- Muireann Nic Amhlaoibh, "Daybreak: Fáinne An Lae." Danu's singer establishes herself among the finest vocalists in Ireland. Her dusky mezzo is so comfortable, it's easy to miss that she's a superb technician.
- Paul Simon, "Surprise." When he's got things he really wants to say, Simon can work the machinery of the song as well as anyone. Powerful yet lilting ruminations about family and mortality, holy war and private peace.
- Various, "The Harry Smith Project." Smith's seminal folk collection is reinvented by Beck, Wilco, Beth Orton, Lou Reed, and others. Rawboned and sexy, playful and primal.
- Mark Erelli, "Hope & Other Casualties." The local songwriter's most politically explosive album is also his most personal. And that's exactly why it's so persuasive.
- Gordon Bok, "In Concert." The Maine folk treasure's glorious bass-baritone is frayed and weathered now, like a favorite old winter coat. But he wears it wonderfully and may be folkdom's best ballad guitarist .
- The Kennedys, "Songs of the Open Road." The modern folk-rockers pay jingle-jangle homage to their roots, covering Bob Dylan, Stephen Stills, and others.

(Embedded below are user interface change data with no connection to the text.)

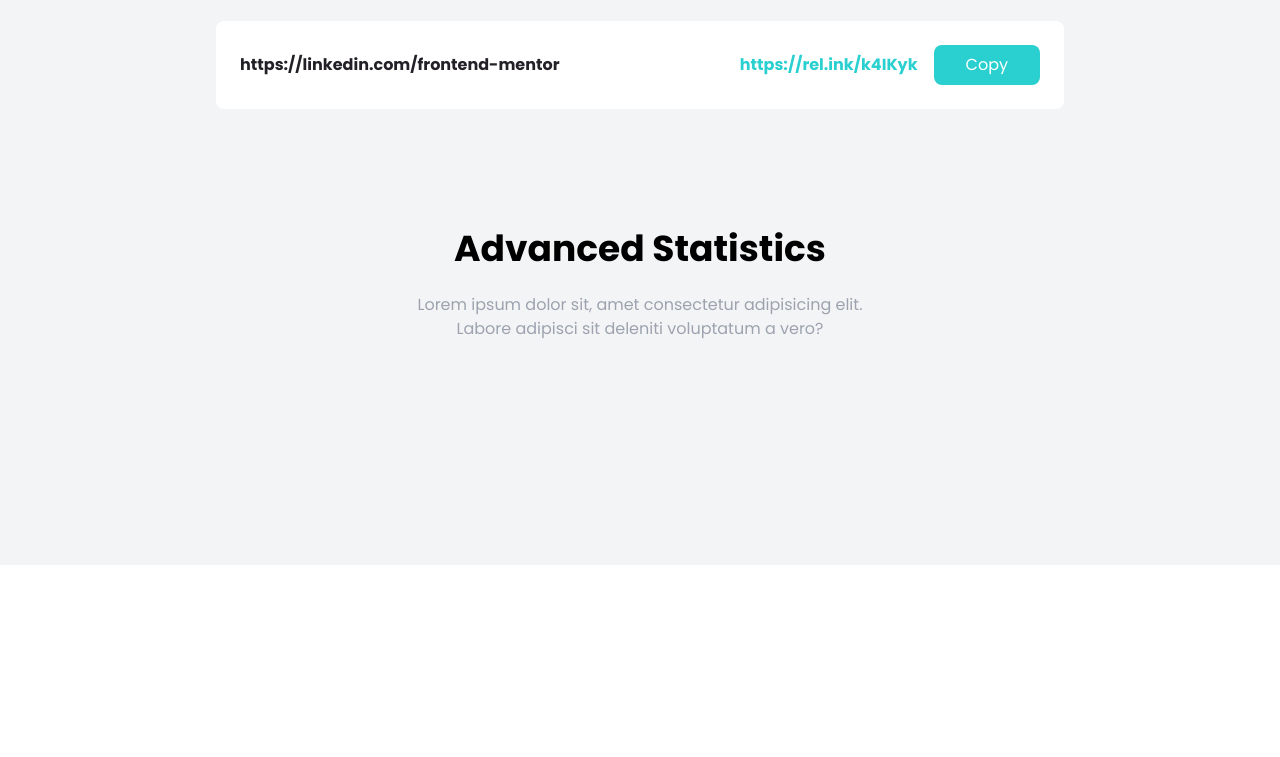
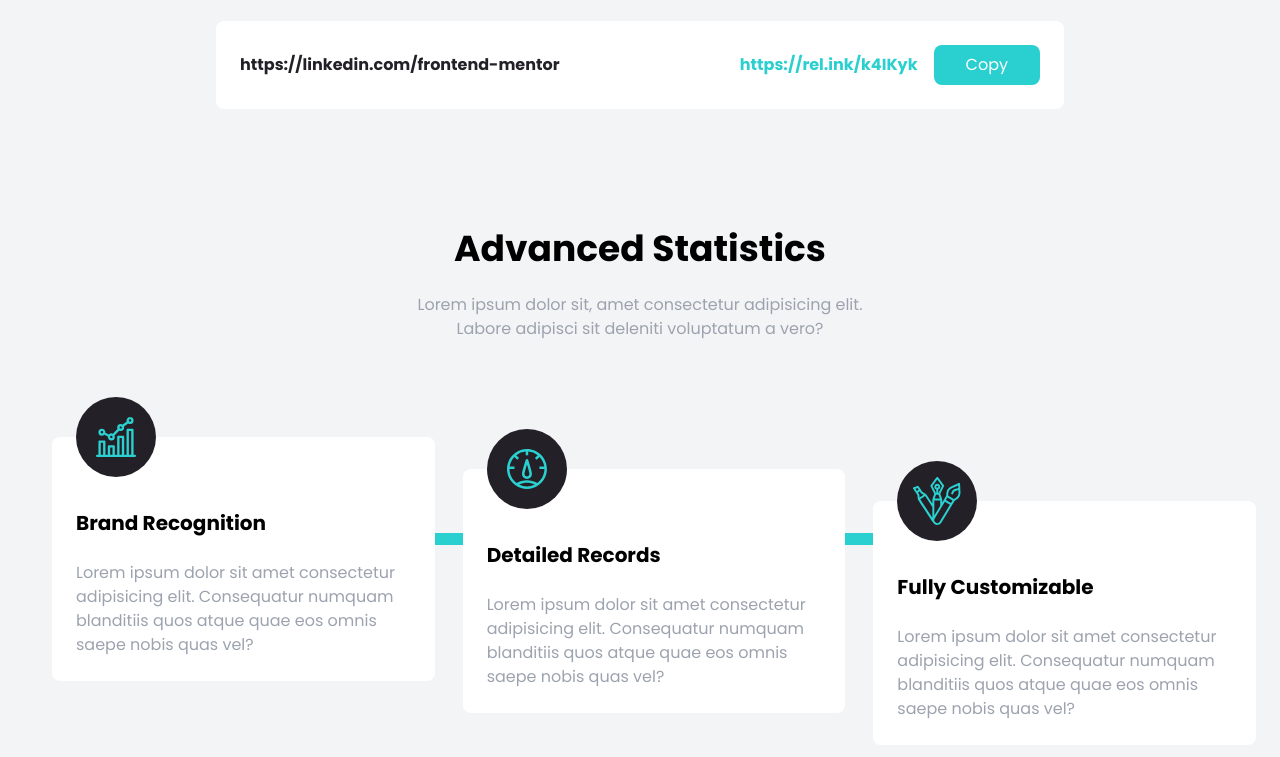
Before and after one commit to strangermushwana/shortly, a website: page index.html in a window 1280 px wide. Shown: the part 1047-1804 px from the top of the page. Before the commit the page ends 1612 px from the top, so only its background shows below. Drawn offline with Linux system fonts and the light colour scheme.

Commit message:
added feature box section

```diff
--- a/index.html
+++ b/index.html
@@ -107,7 +107,46 @@
     <!-- Feature Box Section -->
     <section id="features" class="pb-32 bg-gray-100">
       <div class="relative container flex flex-col items-start px-6 mx-auto md:flex-row md:space-x-7">
-
+        <!-- Horizontal  Line -->
+        <div class="hidden absolute top-24 w-10/12 left-16 h-3 bg-cyan md:block"></div>
+        <!-- Vertical -->
+        <div class="absolute w-2 left-1/2 h-full -ml-1 bg-cyan md:hidden"></div>
+        <!-- Box 1 -->
+        <div class="relative flex flex-col p-6 space-y-6 bg-white rounded-lg md:w-1/3">
+          <!-- Image Positioning -->
+          <div class="absolute -ml-10 left-1/2 -top-10 md:left-16">
+            <!-- Image Container for BG and Centering -->
+            <div class="flex items-center justify-center w-20 h-20 p-4 rounded-full bg-veryDarkViolet">
+              <img src="images/icon-brand-recognition.svg" alt="">
+            </div>
+          </div>
+          <h5 class="pt-6 text-xl font-bold text-center capitalize md:text-left">Brand Recognition</h5>
+          <p class="text-center text-gray-400 md:text-left">Lorem ipsum dolor sit amet consectetur adipisicing elit. Consequatur numquam blanditiis quos atque quae eos omnis saepe nobis quas vel?</p>
+        </div>
+        <!-- Box 2 -->
+        <div class="relative flex flex-col mt-24 p-6 space-y-6 bg-white rounded-lg md:mt-8 md:w-1/3">
+          <!-- Image Positioning -->
+          <div class="absolute -ml-10 left-1/2 -top-10 md:left-16">
+            <!-- Image Container for BG and Centering -->
+            <div class="flex items-center justify-center w-20 h-20 p-4 rounded-full bg-veryDarkViolet">
+              <img src="images/icon-detailed-records.svg" alt="">
+            </div>
+          </div>
+          <h5 class="pt-6 text-xl font-bold text-center capitalize md:text-left">Detailed Records</h5>
+          <p class="text-center text-gray-400 md:text-left">Lorem ipsum dolor sit amet consectetur adipisicing elit. Consequatur numquam blanditiis quos atque quae eos omnis saepe nobis quas vel?</p>
+        </div>
+        <!-- Box 3 -->
+        <div class="relative flex flex-col mt-24 p-6 space-y-6 bg-white rounded-lg md:mt-16 md:w-1/3">
+          <!-- Image Positioning -->
+          <div class="absolute -ml-10 left-1/2 -top-10 md:left-16">
+            <!-- Image Container for BG and Centering -->
+            <div class="flex items-center justify-center w-20 h-20 p-4 rounded-full bg-veryDarkViolet">
+              <img src="images/icon-fully-customizable.svg" alt="">
+            </div>
+          </div>
+          <h5 class="pt-6 text-xl font-bold text-center capitalize md:text-left">Fully Customizable</h5>
+          <p class="text-center text-gray-400 md:text-left">Lorem ipsum dolor sit amet consectetur adipisicing elit. Consequatur numquam blanditiis quos atque quae eos omnis saepe nobis quas vel?</p>
+        </div>
       </div>
     </section>
   </body>
```
Also changed, not shown: css/style.css.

Their "Eight Miles High" is so lucid, you'd think the Byrds weren't stoned when they wrote it.